ASSIGNMENT: Which of the lines in the data mention the string "Repository"? List them all.

ENTRIES SHOWN:
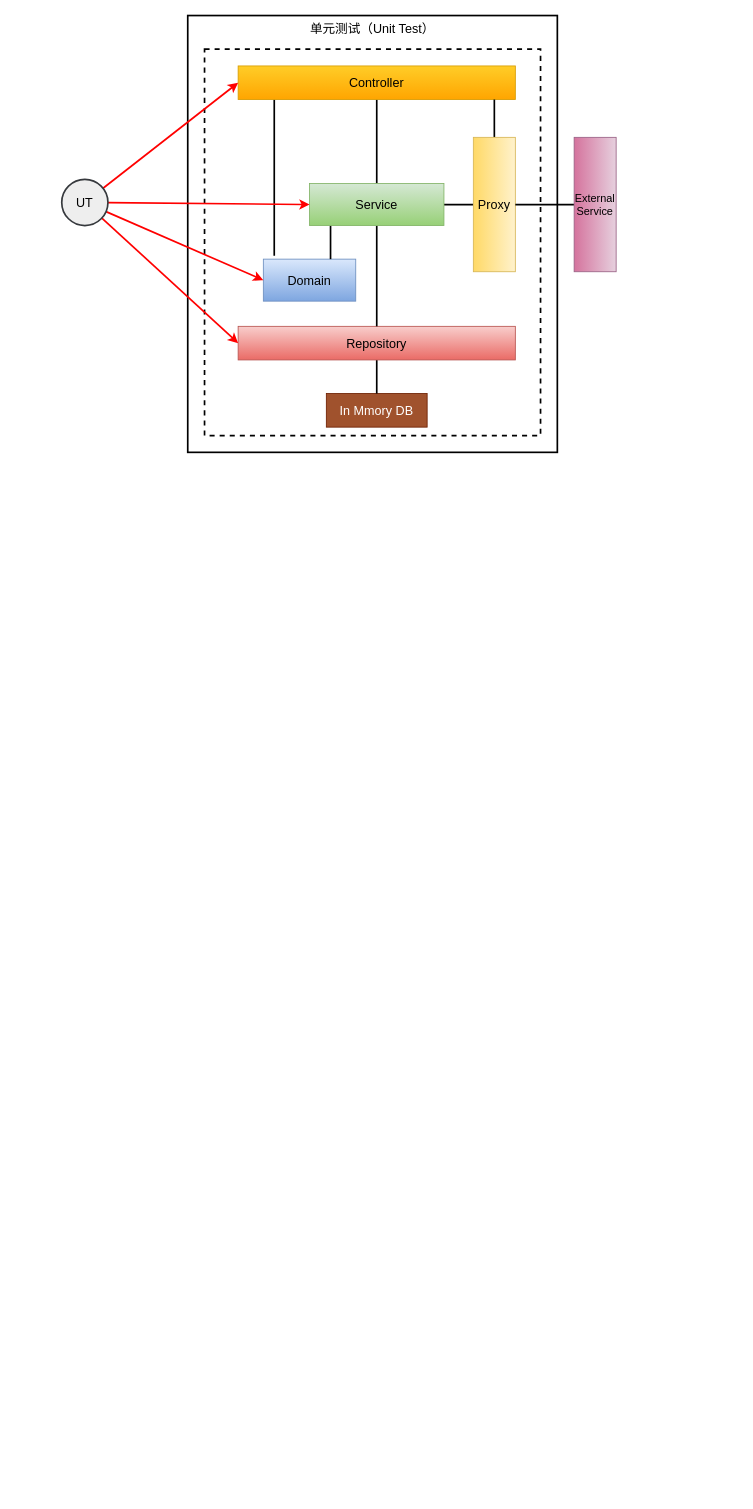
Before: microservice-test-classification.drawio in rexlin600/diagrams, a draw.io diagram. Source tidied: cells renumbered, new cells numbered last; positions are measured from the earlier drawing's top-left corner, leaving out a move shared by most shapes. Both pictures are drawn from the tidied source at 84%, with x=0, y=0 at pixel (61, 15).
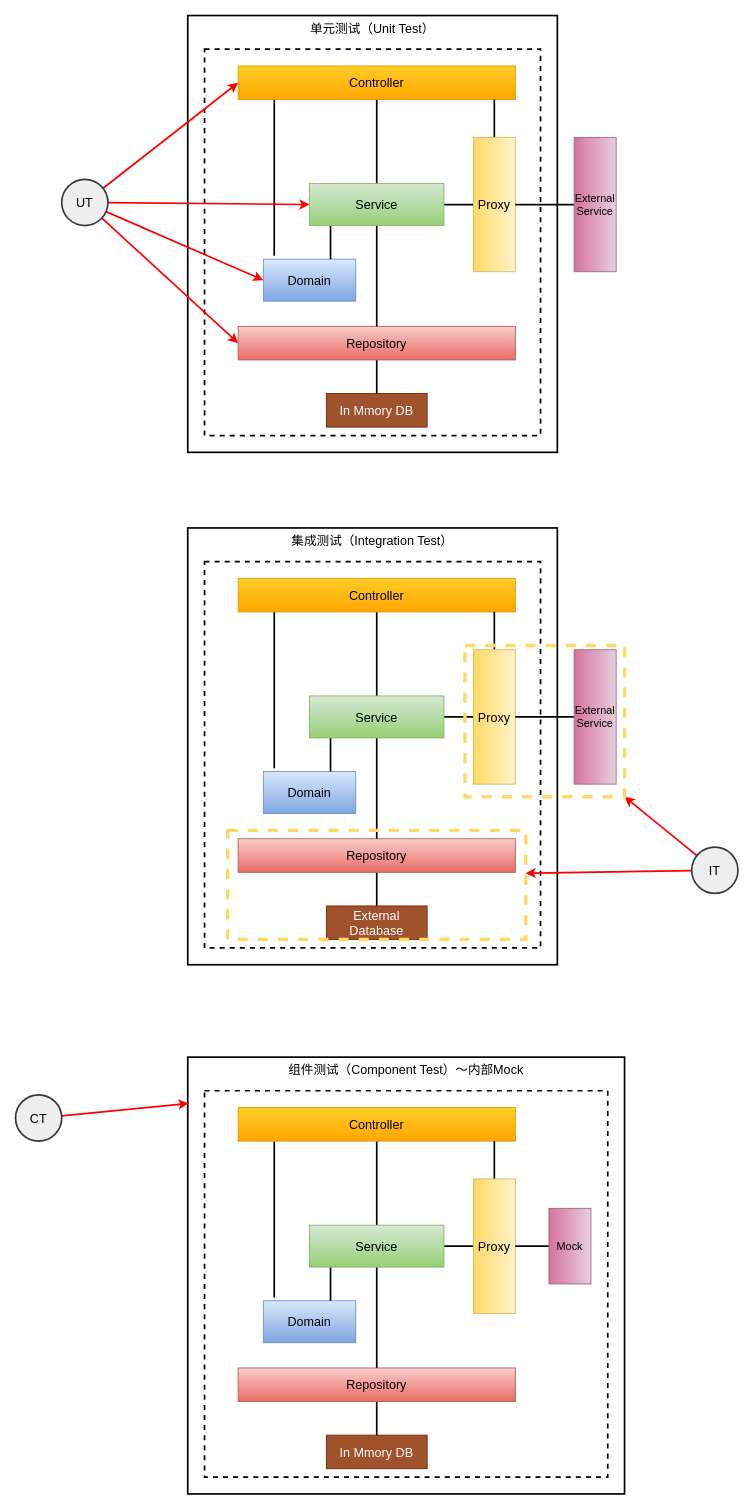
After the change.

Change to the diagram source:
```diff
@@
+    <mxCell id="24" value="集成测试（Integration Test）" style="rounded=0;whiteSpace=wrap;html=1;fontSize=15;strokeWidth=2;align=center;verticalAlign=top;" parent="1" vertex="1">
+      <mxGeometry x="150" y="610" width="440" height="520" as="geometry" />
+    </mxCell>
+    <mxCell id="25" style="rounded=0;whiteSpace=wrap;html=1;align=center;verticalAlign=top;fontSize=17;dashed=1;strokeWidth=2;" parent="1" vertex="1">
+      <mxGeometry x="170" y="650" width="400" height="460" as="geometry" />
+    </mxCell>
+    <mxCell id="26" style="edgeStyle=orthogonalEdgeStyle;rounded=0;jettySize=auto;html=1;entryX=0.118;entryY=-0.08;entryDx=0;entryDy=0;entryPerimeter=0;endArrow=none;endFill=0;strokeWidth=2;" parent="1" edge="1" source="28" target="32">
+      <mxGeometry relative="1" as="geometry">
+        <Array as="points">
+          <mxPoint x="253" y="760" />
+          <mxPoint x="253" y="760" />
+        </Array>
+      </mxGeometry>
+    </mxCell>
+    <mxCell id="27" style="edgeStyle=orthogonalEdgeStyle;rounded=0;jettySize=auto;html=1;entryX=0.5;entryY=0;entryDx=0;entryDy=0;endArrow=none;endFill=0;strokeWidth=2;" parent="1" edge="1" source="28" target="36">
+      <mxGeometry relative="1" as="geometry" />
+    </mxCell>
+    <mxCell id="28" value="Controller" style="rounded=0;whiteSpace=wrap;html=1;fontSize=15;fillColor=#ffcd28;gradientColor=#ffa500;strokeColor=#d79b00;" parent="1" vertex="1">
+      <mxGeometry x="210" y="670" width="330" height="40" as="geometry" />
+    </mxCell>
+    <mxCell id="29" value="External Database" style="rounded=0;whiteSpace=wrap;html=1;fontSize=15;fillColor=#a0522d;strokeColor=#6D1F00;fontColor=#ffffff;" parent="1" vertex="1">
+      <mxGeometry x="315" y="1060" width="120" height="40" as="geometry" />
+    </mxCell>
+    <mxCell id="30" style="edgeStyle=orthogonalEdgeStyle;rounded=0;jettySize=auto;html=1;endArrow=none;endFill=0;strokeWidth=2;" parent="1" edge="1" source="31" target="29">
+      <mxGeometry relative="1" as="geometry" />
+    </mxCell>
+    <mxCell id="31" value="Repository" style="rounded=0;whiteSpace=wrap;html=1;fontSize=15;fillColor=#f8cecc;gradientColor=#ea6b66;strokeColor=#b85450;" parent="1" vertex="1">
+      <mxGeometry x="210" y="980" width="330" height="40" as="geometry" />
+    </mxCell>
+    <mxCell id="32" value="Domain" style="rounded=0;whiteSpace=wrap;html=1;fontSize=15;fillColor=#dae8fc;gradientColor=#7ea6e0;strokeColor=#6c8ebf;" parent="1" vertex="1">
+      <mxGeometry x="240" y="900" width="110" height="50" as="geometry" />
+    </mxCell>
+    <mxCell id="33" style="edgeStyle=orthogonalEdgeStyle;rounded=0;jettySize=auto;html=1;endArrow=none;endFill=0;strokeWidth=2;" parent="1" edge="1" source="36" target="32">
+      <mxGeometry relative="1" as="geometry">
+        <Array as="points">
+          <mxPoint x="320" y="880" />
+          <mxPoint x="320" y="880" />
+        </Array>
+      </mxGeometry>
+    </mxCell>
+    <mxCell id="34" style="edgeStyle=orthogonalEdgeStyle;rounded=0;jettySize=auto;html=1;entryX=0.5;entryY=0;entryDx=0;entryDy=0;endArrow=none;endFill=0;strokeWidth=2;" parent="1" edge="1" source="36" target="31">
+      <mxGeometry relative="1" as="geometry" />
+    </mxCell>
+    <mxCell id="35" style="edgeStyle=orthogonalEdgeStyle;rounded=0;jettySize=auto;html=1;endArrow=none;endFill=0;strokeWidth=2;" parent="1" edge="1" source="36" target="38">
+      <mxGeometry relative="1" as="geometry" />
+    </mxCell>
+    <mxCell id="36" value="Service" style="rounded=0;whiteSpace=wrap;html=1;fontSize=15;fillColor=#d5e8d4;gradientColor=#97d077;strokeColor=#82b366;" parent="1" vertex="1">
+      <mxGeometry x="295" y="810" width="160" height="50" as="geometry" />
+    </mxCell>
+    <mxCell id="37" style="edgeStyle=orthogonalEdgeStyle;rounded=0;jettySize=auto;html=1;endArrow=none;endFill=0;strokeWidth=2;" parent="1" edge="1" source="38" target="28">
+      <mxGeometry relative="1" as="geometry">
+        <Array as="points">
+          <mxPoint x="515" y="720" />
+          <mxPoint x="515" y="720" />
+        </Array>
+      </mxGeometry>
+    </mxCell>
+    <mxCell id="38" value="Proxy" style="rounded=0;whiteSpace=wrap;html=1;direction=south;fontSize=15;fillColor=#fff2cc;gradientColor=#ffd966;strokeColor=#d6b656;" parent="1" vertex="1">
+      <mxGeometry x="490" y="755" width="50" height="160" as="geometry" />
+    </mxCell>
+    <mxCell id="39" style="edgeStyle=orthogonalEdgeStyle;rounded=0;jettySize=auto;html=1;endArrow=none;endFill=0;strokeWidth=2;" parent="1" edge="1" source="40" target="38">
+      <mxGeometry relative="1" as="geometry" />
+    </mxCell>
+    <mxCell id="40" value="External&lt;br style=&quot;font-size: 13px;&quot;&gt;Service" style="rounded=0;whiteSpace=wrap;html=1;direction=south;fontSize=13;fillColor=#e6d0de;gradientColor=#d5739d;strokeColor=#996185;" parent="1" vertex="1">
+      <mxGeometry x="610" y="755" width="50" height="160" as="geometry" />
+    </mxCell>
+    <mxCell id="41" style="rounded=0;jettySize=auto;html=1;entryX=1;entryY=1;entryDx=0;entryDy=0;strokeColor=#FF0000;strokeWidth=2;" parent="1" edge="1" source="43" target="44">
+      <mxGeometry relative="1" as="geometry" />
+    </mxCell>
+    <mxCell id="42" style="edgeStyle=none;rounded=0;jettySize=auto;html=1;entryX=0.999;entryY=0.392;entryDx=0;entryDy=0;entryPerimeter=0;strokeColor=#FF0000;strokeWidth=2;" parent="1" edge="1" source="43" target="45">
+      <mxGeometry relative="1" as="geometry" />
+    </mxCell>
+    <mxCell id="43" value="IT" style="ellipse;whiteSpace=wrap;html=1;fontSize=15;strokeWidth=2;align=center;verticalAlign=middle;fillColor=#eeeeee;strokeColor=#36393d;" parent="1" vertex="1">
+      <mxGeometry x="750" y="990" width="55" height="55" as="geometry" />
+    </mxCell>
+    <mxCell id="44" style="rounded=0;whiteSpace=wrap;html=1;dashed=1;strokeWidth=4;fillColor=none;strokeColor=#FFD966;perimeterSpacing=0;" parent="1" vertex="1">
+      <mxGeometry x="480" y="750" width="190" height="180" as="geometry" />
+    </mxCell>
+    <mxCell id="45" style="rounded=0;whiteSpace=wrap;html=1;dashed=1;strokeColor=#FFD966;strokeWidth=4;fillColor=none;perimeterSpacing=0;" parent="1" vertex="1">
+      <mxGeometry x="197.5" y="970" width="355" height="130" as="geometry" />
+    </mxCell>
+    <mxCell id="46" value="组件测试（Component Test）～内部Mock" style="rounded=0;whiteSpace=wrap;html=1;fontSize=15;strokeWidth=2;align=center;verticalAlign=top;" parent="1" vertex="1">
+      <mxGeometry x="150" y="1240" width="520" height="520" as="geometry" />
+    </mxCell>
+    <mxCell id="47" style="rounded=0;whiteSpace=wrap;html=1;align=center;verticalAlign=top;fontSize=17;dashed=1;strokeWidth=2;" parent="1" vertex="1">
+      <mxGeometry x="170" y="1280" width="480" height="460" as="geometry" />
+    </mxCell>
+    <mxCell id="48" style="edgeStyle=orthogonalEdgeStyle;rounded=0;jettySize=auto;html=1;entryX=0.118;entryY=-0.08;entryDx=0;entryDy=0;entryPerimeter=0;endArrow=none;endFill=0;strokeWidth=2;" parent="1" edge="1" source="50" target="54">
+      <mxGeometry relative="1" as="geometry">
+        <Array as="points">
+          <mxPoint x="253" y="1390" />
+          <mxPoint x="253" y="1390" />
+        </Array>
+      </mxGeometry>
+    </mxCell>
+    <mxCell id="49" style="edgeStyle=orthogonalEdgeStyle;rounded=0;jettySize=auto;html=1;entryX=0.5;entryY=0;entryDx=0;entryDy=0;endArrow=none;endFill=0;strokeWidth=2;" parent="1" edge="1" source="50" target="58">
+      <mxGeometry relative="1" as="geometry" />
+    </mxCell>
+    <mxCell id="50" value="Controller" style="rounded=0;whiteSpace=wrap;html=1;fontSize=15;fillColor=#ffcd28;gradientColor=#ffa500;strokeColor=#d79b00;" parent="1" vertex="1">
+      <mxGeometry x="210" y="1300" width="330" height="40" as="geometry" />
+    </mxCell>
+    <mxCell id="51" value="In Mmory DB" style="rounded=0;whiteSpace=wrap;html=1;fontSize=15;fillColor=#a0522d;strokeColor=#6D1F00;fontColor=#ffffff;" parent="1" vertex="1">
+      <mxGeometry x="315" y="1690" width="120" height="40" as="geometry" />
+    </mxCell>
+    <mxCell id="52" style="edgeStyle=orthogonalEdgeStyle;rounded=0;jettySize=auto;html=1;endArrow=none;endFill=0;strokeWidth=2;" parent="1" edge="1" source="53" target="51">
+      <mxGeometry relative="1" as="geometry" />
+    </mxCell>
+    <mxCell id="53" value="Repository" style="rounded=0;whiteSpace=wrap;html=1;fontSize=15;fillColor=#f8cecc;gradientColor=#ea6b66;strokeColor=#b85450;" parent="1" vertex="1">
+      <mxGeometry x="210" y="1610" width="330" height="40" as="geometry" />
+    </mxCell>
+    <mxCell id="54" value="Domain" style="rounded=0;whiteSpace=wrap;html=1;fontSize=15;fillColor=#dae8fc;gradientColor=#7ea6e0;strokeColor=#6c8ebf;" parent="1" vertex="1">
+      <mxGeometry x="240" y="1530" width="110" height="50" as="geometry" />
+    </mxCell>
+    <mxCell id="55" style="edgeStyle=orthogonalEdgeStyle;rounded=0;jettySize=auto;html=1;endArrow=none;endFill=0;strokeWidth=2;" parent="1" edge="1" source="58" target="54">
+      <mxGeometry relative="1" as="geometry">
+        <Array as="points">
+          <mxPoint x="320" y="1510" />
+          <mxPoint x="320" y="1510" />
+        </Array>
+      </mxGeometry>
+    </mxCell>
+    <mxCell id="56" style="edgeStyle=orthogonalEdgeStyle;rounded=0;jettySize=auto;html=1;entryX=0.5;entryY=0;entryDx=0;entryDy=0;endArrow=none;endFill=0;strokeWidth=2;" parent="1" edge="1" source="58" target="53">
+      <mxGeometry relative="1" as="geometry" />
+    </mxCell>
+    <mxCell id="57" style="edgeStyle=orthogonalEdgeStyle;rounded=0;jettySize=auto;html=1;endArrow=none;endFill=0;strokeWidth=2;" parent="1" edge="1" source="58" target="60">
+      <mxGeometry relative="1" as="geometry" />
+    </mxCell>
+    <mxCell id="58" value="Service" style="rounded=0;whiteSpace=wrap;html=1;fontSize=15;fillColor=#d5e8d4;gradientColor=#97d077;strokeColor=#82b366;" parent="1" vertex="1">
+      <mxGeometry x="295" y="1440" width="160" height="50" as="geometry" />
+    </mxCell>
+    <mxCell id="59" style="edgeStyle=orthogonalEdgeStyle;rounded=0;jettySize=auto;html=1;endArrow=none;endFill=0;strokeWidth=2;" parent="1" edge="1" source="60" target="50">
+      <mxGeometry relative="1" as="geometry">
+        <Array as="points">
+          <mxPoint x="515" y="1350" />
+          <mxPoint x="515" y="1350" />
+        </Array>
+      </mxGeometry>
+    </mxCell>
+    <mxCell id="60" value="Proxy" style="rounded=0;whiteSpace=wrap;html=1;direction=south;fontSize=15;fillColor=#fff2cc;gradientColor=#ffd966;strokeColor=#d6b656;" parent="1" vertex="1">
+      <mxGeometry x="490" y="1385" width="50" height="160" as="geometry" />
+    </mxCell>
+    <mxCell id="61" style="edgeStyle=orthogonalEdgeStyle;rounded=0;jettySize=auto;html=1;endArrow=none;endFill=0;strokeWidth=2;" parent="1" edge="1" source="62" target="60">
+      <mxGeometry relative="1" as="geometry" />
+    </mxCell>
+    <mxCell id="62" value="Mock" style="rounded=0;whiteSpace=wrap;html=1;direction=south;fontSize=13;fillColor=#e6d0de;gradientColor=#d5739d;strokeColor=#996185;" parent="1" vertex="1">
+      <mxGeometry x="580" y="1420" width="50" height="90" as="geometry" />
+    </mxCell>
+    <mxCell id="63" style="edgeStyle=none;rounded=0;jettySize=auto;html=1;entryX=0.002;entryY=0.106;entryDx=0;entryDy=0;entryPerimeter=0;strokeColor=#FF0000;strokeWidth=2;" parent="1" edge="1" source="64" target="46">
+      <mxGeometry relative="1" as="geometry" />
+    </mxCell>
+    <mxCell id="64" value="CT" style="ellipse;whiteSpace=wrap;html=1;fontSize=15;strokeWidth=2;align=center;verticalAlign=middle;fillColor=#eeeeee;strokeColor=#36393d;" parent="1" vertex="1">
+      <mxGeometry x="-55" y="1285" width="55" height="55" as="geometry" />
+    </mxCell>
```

SOLUTION BELOW:
+    <mxCell id="31" value="Repository" style="rounded=0;whiteSpace=wrap;html=1;fontSize=15;fillColor=#f8cecc;gradientColor=#ea6b66;strokeColor=#b85450;" parent="1" vertex="1">
+    <mxCell id="53" value="Repository" style="rounded=0;whiteSpace=wrap;html=1;fontSize=15;fillColor=#f8cecc;gradientColor=#ea6b66;strokeColor=#b85450;" parent="1" vertex="1">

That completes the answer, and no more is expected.